What Is a Study Protocol?
A protocol is a plan that explains how the trial will work, what will be done during the trial, and why. The trial sponsor, often the pharmaceutical company that develops the therapy or medication, designs the protocol for the clinical trial. While designing a protocol, sponsors often work with the Foundation to get feedback from research experts and people with CF.
Key information in a protocol includes:
- How many people will participate
- Who is eligible to participate
- What tests participants will get and how often
- What type of data will be collected
- How long the study will last
- What medication and dosages participants will receive, if appropriate
The protocol must go through many layers of review before a study can begin. Once a protocol is approved, the sponsor chooses principal investigators to run the trial. Each investigator follows the same protocol to ensure that the study is conducted in the same way at each participating center.
Ensuring Trials are Unbiased
Bias refers to human choices or other factors (unrelated to the protocol) that might affect a trial's results. For example, if doctors could choose which people to assign to comparison groups in a study, some might assign sicker people to the treatment group and healthier people to the placebo group. The doctors might not even realize they are doing this, and it could affect trial results.
Researchers can avoid bias by designing a study in a certain way:
- Randomization helps ensure that researchers don't introduce bias into the trial. In many clinical trials that test the effectiveness of a medication, half of the participants receive the medication in question. The other half receive a placebo, which contains no medication. Randomization involves assigning participants to these comparison groups by chance, rather than choice.
- Blinding can also help avoid bias. In a blinded trial, researchers will not know which participants are receiving treatment and which ones are receiving a placebo.
Who Can Participate?
All clinical trials have guidelines about who can join, known as inclusion and exclusion criteria. These criteria exist to ensure that the trial results are accurate and useful, and also to protect participant's safety. Criteria are based on factors such as:
- CFTR mutation
- Current state of health
- Previous treatment history
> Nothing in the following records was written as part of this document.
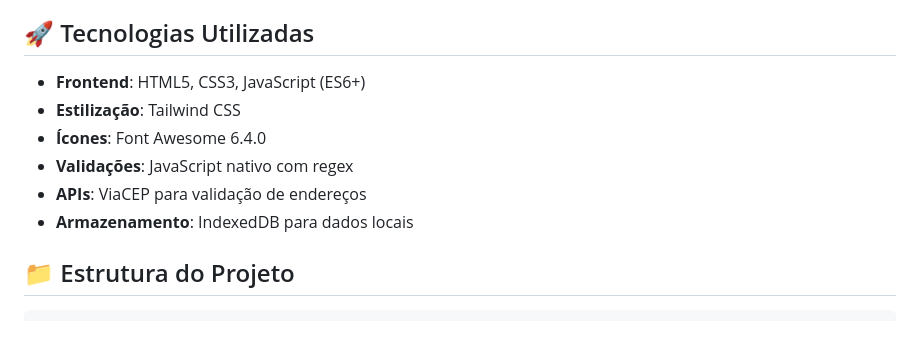
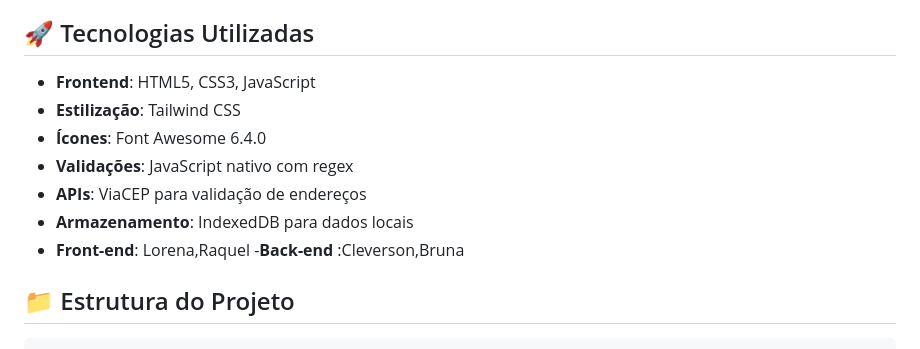
Before and after one commit to cleverson-klaus/Horti-Perto, a Markdown page: README.md, the part around one of its changes. GitHub-like rendering.

```diff
--- a/README.md
+++ b/README.md
@@ -32,12 +32,14 @@ O HortiPerto é uma plataforma web inovadora que conecta produtores rurais diret
 
 ## 🚀 Tecnologias Utilizadas
 
-- **Frontend**: HTML5, CSS3, JavaScript (ES6+)
+- **Frontend**: HTML5, CSS3, JavaScript
 - **Estilização**: Tailwind CSS
 - **Ícones**: Font Awesome 6.4.0
 - **Validações**: JavaScript nativo com regex
 - **APIs**: ViaCEP para validação de endereços
 - **Armazenamento**: IndexedDB para dados locais
+- **Front-end**: Lorena,Raquel
+-**Back-end** :Cleverson,Bruna
 
 ## 📁 Estrutura do Projeto
 
```
Also changed, not shown: other parts of README.md (+0 -39 lines).
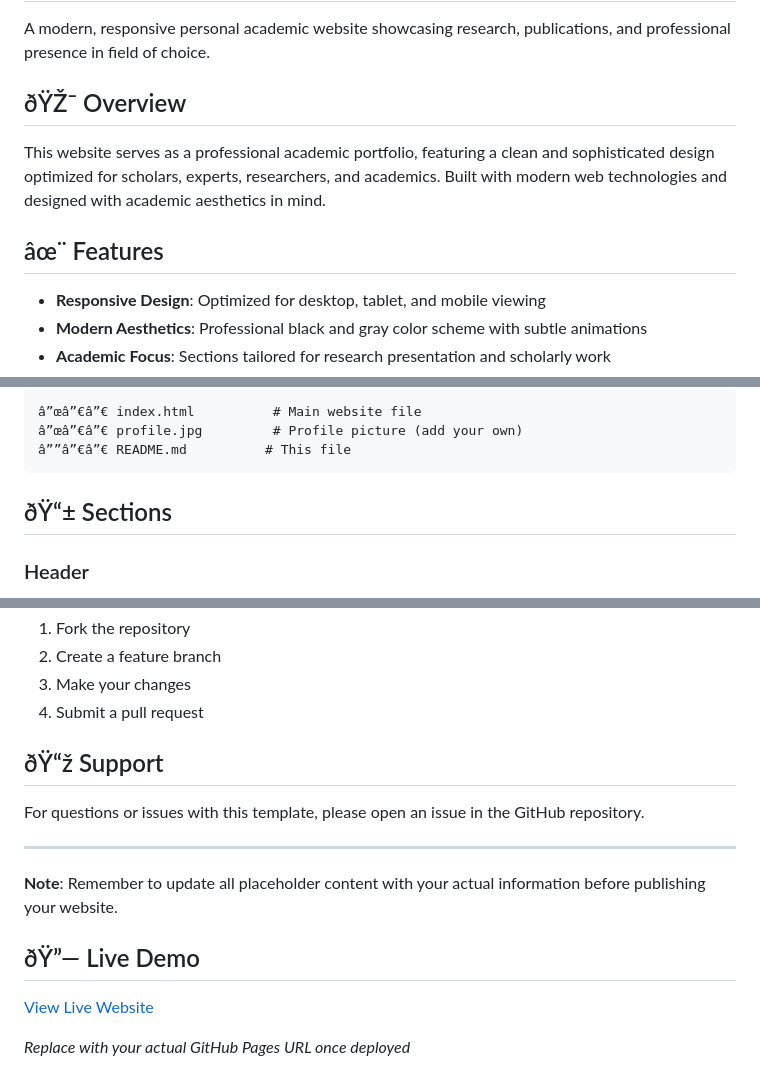
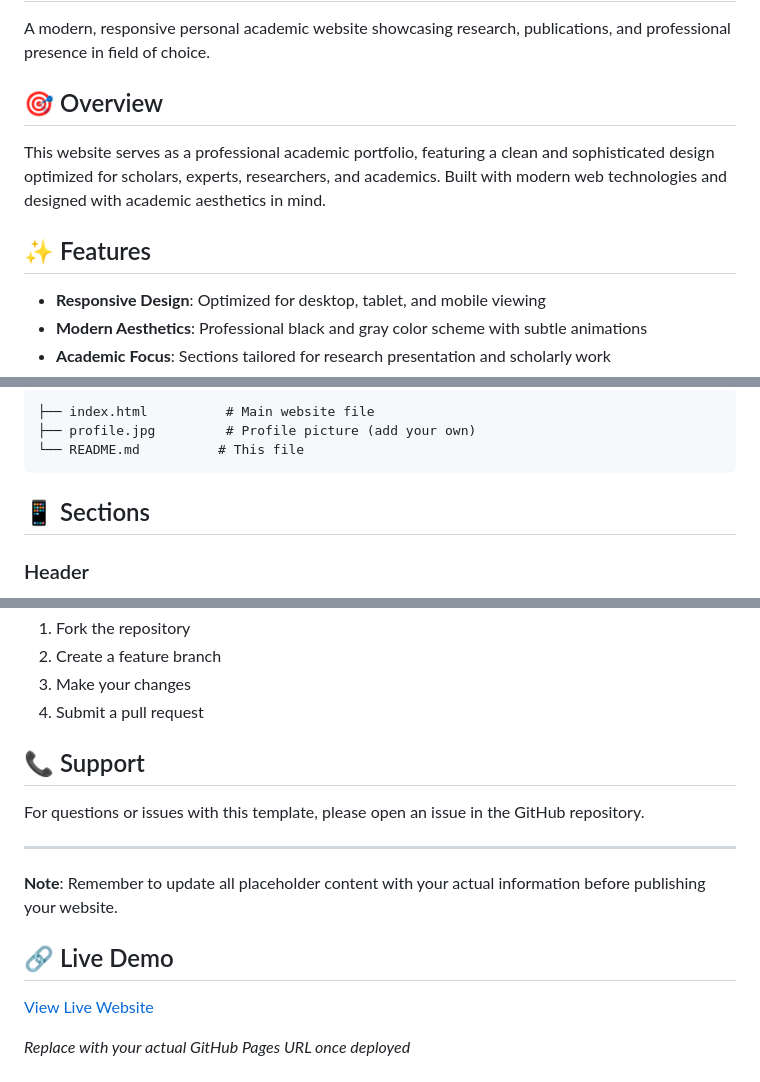
Before and after one commit to smtdhanyamenon/smtdhanyamenon.github.io, a Markdown page: README.md, 3 parts joined by grey strips. Rendered like a GitHub page.

````diff
--- a/README.md
+++ b/README.md
@@ -2,11 +2,11 @@
 
 A modern, responsive personal academic website showcasing research, publications, and professional presence in field of choice.
 
-## ðŸŽ¯ Overview
+## 🎯 Overview
 
 This website serves as a professional academic portfolio, featuring a clean and sophisticated design optimized for scholars, experts, researchers, and academics. Built with modern web technologies and designed with academic aesthetics in mind.
 
-## âœ¨ Features
+## ✨ Features
 
 - **Responsive Design**: Optimized for desktop, tablet, and mobile viewing
 - **Modern Aesthetics**: Professional black and gray color scheme with subtle animations
@@ -19,11 +19,11 @@ This website serves as a professional academic portfolio, featuring a clean and
 
 ```
-â”œâ”€â”€ index.html          # Main website file
-â”œâ”€â”€ profile.jpg         # Profile picture (add your own)
-â””â”€â”€ README.md          # This file
+├── index.html          # Main website file
+├── profile.jpg         # Profile picture (add your own)
+└── README.md          # This file
 ```
 
-## ðŸ“± Sections
+## 📱 Sections
 
 ### Header
 - Professional profile picture
@@ -147,7 +147,7 @@ If you find bugs or have suggestions for improvements:
 3. Make your changes
 4. Submit a pull request
 
-## ðŸ“ž Support
+## 📞 Support
 
 For questions or issues with this template, please open an issue in the GitHub repository.
 
@@ -155,7 +155,7 @@ For questions or issues with this template, please open an issue in the GitHub r
 
 **Note**: Remember to update all placeholder content with your actual information before publishing your website.
 
-## ðŸ”— Live Demo
+## 🔗 Live Demo
 
 [View Live Website](https://yourusername.github.io/your-repo-name)
 
````
Also changed, not shown: other parts of README.md (+7 -7 lines).
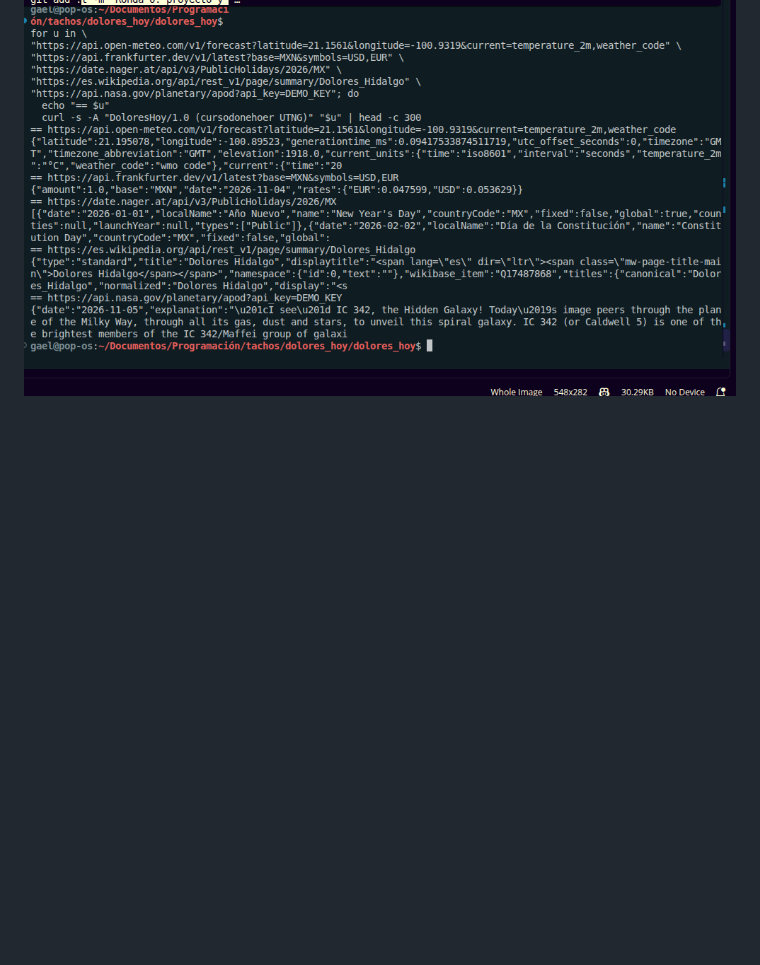
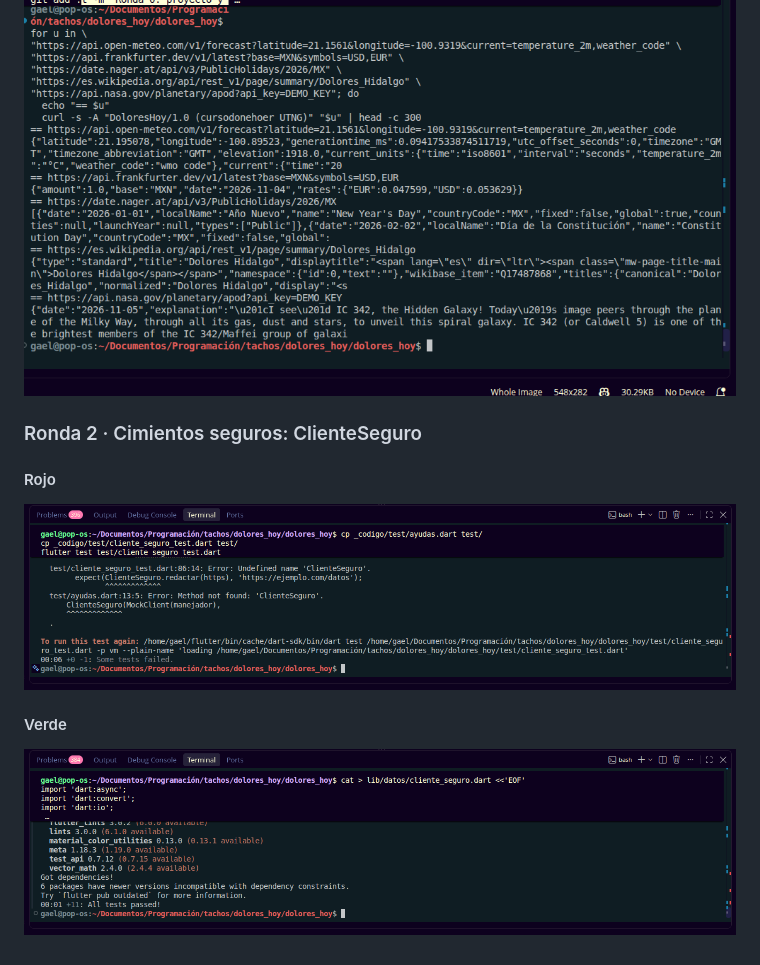
Before and after one commit to 1225100273gaao-ops/dolores_hoy, a Markdown page: README.md, the part around the change. Drawn GitHub-style; pictures changed too: capturas/ronda2_rojo.png (added), capturas/ronda2_verde.png (added); blank space fills up the shorter version.

Commit message:
Ronda 2: excepciones y ClienteSeguro

```diff
--- a/README.md
+++ b/README.md
@@ -16,3 +16,9 @@ Grupo: GTID241 · Matrícula: 1225100273
 
 ### Ronda 1 · Conociendo las 5 APIs
 ![Ronda 1 APIs](capturas/ronda1_apis.png)
+
+### Ronda 2 · Cimientos seguros: ClienteSeguro
+#### Rojo
+![Ronda 2 rojo](capturas/ronda2_rojo.png)
+#### Verde
+![Ronda 2 verde](capturas/ronda2_verde.png)
```
Also changed, not shown: 4 other files.
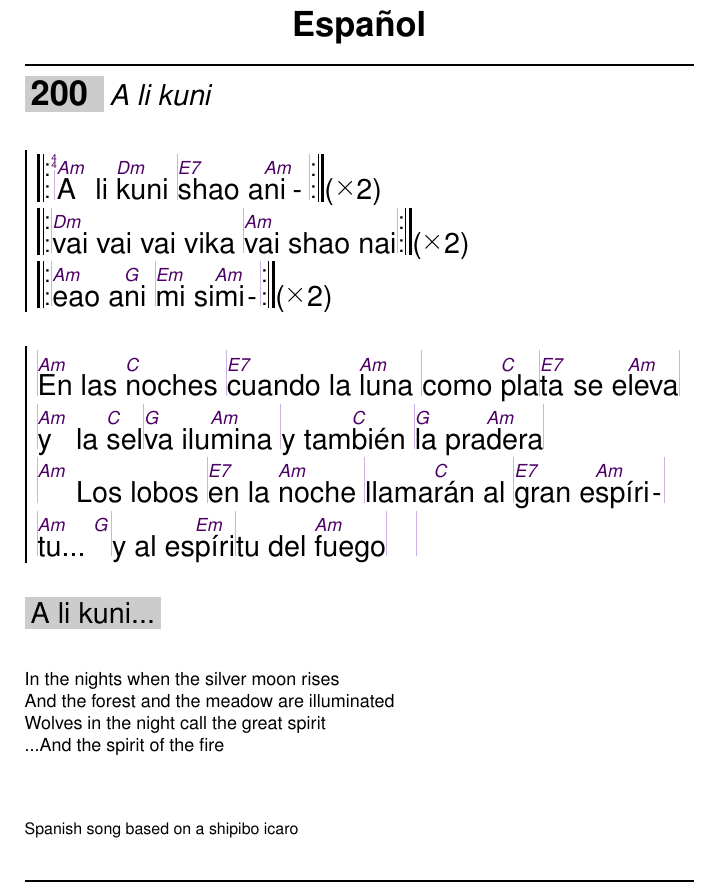
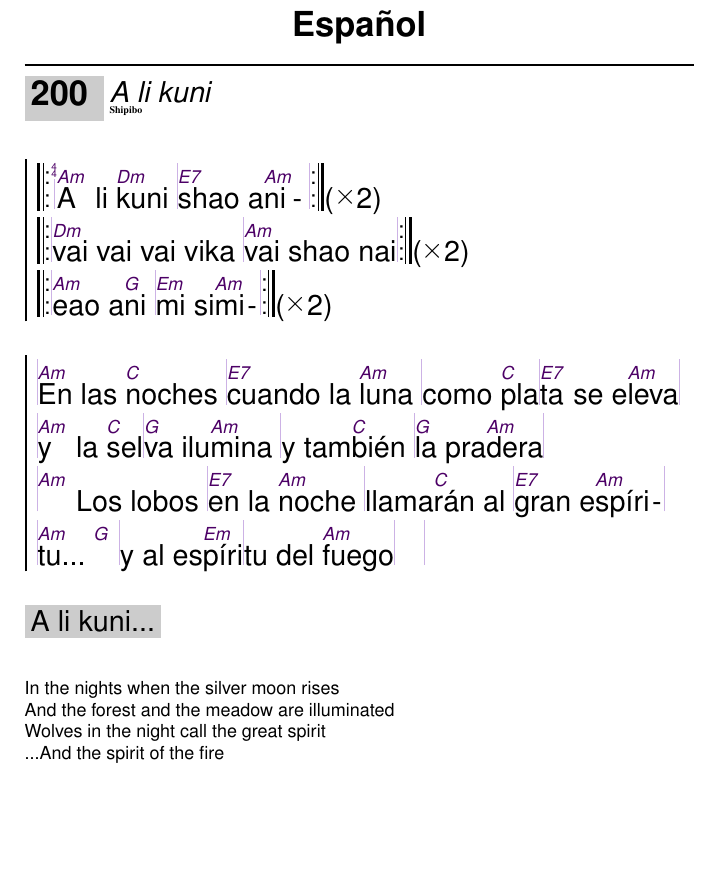
Before and after one commit to unilaiva/unilaiva-songbook, a LaTeX book (wisdom-songbook.tex, which reads content/songs_spanish.tex): part of page 26 of 81, cut so that both start at the same text, the shorter picture padded with empty space. Compiled offline with pdfLaTeX.

Commit message:
'Ali kuni': cosmetic fixes

```diff
--- a/content/songs_spanish.tex
+++ b/content/songs_spanish.tex
@@ -1,6 +1,6 @@
 % Spanish (mostly) language songs
 
-\beginsong{A li kuni}
+\beginsong{A li kuni}[by=Shipibo]
   \meter{4}{4}
   \beginchorus
     \lrep|\[Am]A li \[Dm]kuni |\[E7]shao a\[Am]ni|\rrep\rep{2}
@@ -23,9 +23,4 @@
    ...And the spirit of the fire
   \end{translation}
 
-  \begin{explanation}
-    Spanish song based on a shipibo icaro
-  \end{explanation}
-
-
 \endsong
```
Also changed, not shown: content/songs_spanish.tex (2 more changed lines).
- Other medical conditions
The criteria depend on the type of trial. For example, if researchers are testing how well a particular antibiotic works in fighting Pseudomonas aeruginosa, then the trial would have inclusion criteria specifying that only people with CF who are infected with that bacterium can join the trial. Those who do not have that bacterial infection would be excluded from the trial.
Another example is the age requirement for a trial. Drugs work differently in kids than they do in adults. To reduce the risk for younger kids with CF who participate in a trial, drugs must first be shown to be safe and effective in adults with CF. Clinical trials for a new drug will usually start in adults 18 years and older before moving down to younger age groups.
The Four Phases of Clinical Research
For any new drug to receive approval by the U.S. Food and Drug Administration (FDA) and become available to the public, it must pass through three phases of interventional clinical trials to show that it is safe and effective in treating the disease. If the FDA approves the drug, researchers will continue to monitor for safety and effectiveness in what is known as a Phase 4 study. The infographic below shows a breakdown of the questions that researchers try to answer, the number of participants needed, and the length of participation for each phase of research.
Please note that the length of time refers to the time it takes to participate in a trial, not the entire length of the phase. It takes additional time to enroll participants and to process and analyze the results of each phase. All told, it typically takes 10 to 14 years from the time a drug is discovered in a laboratory to its possible approval by the FDA for people with CF.
About Study Sponsors
Clinical research can be sponsored (i.e., paid for) in part or entirely by any number of organizations or individuals. For example, medical institutions, universities, foundations, voluntary groups, drug companies, and federal agencies, such as the National Institutes of Health (NIH), all sponsor research.
The CF Foundation is the primary supporter of CF research in the United States. Nearly all approved CF therapies available today were made possible because of research funded by the Foundation.
We facilitate and financially support clinical trials through our Therapeutics Development Network (TDN), which is made up of CF care centers with an expertise in clinical research.